(Available data)
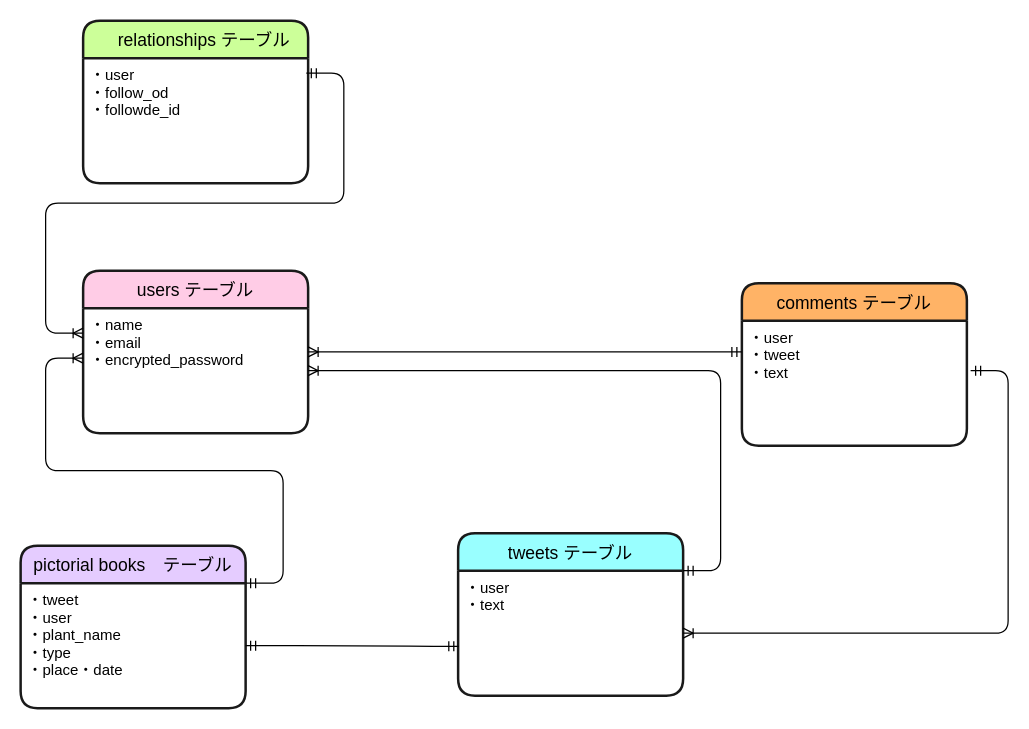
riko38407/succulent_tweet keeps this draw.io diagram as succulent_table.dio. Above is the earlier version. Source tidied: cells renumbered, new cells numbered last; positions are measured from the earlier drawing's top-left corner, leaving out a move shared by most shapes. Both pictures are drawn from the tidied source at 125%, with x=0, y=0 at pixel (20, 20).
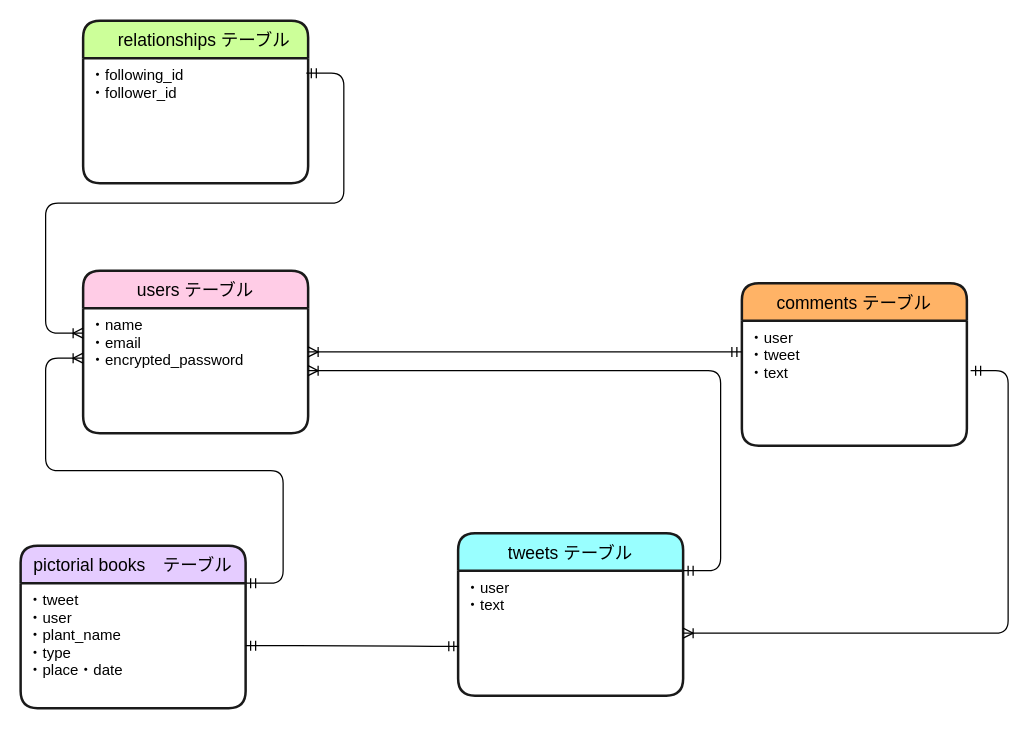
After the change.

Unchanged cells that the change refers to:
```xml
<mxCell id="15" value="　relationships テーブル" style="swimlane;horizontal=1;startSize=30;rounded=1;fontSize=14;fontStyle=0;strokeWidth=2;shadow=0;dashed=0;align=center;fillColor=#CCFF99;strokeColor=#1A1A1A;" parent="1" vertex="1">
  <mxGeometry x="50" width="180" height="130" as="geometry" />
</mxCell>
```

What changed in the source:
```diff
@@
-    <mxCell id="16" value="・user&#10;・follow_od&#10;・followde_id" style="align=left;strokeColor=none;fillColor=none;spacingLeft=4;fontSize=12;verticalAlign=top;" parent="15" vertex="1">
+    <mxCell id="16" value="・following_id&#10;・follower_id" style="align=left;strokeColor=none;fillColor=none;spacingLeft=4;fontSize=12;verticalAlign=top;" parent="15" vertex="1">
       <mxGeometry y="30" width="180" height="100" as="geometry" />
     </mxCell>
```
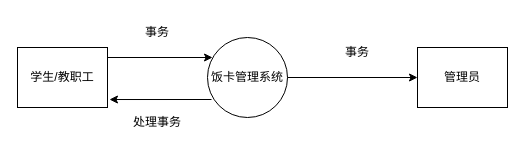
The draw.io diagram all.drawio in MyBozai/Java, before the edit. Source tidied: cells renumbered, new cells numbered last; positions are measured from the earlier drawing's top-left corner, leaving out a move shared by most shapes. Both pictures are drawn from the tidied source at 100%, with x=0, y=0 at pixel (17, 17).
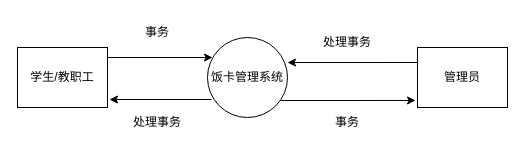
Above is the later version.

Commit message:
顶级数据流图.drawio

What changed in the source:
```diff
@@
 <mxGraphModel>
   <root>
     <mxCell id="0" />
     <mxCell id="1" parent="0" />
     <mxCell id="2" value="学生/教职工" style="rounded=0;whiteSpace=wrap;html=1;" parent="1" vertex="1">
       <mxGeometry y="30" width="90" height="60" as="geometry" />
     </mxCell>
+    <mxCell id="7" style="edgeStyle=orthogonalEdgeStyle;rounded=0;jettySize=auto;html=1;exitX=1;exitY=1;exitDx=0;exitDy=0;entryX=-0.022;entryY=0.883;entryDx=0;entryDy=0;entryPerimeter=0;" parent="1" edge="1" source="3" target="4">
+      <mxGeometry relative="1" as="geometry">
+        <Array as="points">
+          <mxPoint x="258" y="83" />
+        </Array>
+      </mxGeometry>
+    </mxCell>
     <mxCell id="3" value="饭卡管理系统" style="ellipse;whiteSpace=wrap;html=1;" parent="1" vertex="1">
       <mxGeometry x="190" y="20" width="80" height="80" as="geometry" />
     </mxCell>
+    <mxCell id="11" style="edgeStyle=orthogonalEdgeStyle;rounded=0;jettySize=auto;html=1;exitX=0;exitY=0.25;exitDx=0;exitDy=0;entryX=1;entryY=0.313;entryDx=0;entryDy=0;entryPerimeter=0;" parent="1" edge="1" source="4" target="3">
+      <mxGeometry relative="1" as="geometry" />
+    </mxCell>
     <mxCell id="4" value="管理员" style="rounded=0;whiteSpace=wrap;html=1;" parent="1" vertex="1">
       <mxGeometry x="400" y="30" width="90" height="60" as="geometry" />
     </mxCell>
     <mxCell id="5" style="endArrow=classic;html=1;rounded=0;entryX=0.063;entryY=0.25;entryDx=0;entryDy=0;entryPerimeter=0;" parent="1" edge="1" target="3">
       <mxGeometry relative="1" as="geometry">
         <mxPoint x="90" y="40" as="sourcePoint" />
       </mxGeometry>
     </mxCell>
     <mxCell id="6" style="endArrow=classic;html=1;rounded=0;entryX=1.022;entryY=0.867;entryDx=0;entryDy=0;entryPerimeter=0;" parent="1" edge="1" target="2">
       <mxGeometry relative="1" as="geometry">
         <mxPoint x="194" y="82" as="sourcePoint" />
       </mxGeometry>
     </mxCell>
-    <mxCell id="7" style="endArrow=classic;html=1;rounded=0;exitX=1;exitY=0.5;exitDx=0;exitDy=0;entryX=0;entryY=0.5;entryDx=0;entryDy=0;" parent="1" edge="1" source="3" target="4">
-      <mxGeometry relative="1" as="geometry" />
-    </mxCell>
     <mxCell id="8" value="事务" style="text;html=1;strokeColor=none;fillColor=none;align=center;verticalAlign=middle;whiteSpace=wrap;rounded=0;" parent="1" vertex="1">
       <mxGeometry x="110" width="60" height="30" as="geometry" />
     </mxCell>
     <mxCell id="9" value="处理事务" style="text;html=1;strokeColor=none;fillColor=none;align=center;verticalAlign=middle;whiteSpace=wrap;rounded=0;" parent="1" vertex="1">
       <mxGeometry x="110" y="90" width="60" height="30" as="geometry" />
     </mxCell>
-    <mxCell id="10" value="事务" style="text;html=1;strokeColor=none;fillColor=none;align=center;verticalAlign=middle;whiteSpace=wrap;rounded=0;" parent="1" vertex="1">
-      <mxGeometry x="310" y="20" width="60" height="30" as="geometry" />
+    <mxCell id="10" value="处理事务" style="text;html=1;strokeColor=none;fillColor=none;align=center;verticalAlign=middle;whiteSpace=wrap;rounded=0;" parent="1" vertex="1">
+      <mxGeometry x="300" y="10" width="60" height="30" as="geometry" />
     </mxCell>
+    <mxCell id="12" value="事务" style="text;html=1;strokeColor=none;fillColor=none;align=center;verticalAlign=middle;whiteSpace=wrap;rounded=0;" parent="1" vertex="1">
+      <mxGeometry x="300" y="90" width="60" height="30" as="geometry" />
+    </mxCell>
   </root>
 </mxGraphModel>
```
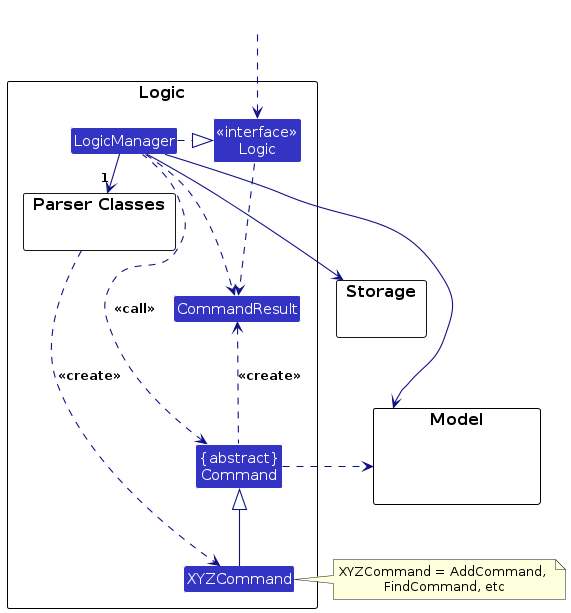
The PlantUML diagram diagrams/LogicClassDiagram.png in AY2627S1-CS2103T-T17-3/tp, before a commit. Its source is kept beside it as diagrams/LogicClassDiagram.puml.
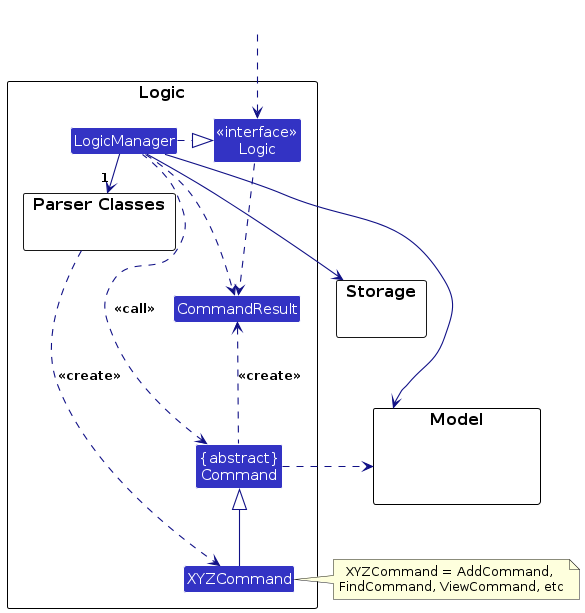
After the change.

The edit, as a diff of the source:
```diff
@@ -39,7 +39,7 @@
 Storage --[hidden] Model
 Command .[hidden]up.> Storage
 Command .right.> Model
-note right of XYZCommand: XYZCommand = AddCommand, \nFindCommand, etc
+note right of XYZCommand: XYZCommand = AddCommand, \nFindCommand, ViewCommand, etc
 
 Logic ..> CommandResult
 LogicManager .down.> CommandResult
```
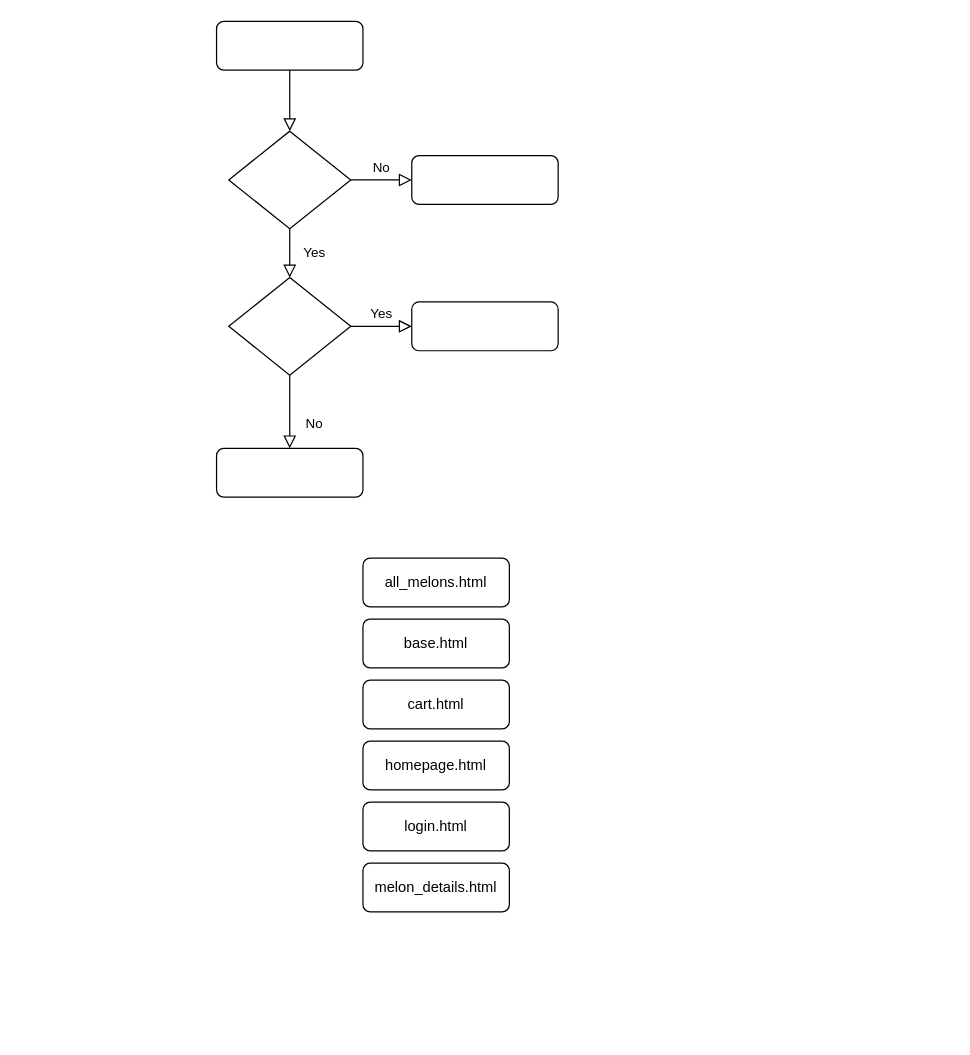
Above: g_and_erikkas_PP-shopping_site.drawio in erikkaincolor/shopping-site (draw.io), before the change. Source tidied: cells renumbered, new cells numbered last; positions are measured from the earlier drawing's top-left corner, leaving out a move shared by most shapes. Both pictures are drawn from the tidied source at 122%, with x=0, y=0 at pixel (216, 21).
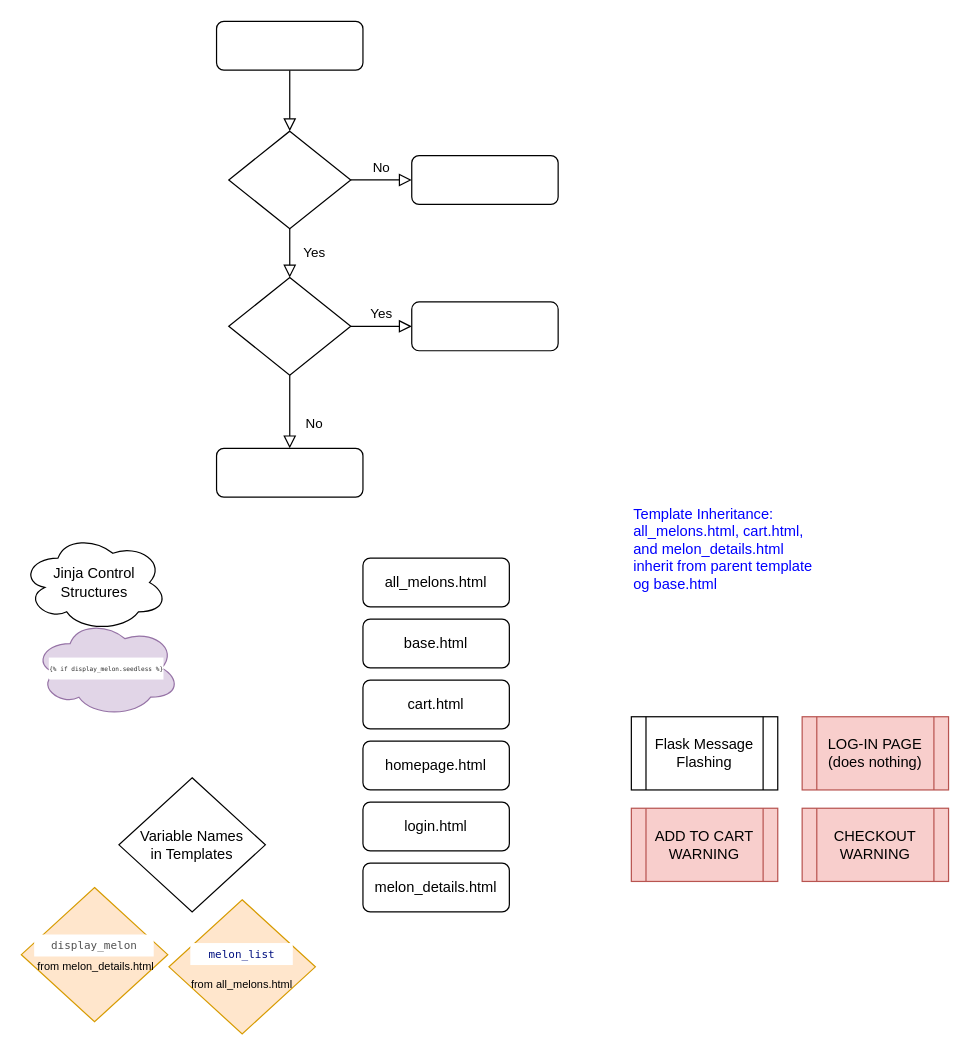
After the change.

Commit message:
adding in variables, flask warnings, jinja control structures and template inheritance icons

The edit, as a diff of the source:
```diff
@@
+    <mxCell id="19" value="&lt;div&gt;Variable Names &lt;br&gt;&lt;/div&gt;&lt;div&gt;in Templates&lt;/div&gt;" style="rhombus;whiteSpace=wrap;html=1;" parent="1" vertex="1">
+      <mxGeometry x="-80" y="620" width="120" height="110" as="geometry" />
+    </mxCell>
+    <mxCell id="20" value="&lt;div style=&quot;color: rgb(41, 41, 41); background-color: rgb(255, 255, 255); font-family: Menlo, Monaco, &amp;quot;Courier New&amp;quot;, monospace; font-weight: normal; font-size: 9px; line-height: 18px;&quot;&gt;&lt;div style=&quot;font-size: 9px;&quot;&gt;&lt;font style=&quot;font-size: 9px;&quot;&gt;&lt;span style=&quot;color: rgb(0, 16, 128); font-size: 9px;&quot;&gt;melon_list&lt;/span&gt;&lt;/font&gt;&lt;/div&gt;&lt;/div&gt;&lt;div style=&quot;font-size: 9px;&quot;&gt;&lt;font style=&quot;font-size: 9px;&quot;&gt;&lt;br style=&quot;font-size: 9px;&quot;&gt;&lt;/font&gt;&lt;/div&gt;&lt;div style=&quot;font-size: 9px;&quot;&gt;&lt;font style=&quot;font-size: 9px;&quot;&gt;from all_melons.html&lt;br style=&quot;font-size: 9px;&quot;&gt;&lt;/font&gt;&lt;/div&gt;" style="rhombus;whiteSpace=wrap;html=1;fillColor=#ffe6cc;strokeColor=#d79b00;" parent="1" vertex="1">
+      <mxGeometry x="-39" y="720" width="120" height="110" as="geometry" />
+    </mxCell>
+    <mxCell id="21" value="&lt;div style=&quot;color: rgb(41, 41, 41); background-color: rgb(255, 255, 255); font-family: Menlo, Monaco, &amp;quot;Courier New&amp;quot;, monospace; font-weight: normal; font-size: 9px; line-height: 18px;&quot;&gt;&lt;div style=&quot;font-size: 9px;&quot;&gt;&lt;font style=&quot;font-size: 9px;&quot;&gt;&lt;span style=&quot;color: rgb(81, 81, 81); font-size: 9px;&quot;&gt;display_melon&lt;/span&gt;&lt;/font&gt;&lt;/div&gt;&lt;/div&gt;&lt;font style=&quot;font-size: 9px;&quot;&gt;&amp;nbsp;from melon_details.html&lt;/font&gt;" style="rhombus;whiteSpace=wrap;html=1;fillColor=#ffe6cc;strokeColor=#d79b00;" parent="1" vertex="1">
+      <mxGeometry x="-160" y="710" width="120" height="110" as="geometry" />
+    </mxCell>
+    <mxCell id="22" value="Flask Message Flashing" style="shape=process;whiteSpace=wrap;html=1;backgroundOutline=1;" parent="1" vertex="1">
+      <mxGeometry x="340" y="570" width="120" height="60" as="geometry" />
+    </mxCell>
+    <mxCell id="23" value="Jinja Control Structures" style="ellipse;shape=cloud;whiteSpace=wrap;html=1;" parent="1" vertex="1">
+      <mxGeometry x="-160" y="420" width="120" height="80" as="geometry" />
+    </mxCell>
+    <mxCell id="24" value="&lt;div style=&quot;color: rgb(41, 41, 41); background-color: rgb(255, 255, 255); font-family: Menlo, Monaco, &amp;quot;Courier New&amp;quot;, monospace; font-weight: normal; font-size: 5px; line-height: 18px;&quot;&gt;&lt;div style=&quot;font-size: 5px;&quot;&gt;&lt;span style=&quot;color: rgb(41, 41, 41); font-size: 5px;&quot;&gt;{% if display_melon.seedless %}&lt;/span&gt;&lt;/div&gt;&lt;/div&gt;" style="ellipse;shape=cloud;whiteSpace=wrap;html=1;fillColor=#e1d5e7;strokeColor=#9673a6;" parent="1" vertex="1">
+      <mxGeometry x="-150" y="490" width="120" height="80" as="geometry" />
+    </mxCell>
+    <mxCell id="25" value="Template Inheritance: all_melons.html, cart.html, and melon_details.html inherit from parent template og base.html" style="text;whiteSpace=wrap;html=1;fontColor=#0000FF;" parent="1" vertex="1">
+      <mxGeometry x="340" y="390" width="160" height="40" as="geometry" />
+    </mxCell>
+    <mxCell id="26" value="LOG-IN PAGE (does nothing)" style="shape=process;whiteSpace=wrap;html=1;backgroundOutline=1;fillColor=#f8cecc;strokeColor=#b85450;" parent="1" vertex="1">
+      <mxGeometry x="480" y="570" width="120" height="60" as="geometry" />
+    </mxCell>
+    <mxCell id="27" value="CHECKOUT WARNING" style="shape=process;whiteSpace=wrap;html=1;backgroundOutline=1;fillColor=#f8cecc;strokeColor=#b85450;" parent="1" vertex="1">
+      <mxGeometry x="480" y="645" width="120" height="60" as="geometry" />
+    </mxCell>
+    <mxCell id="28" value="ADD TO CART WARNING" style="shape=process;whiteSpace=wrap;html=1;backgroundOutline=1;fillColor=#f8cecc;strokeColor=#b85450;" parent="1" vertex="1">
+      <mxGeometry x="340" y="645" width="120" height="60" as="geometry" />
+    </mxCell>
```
(End Available data)
The lines you need are those holding the word "mxPoint"; copy each of them from the material above.

_Task solution:_
+          <mxPoint x="258" y="83" />
         <mxPoint x="90" y="40" as="sourcePoint" />
         <mxPoint x="194" y="82" as="sourcePoint" />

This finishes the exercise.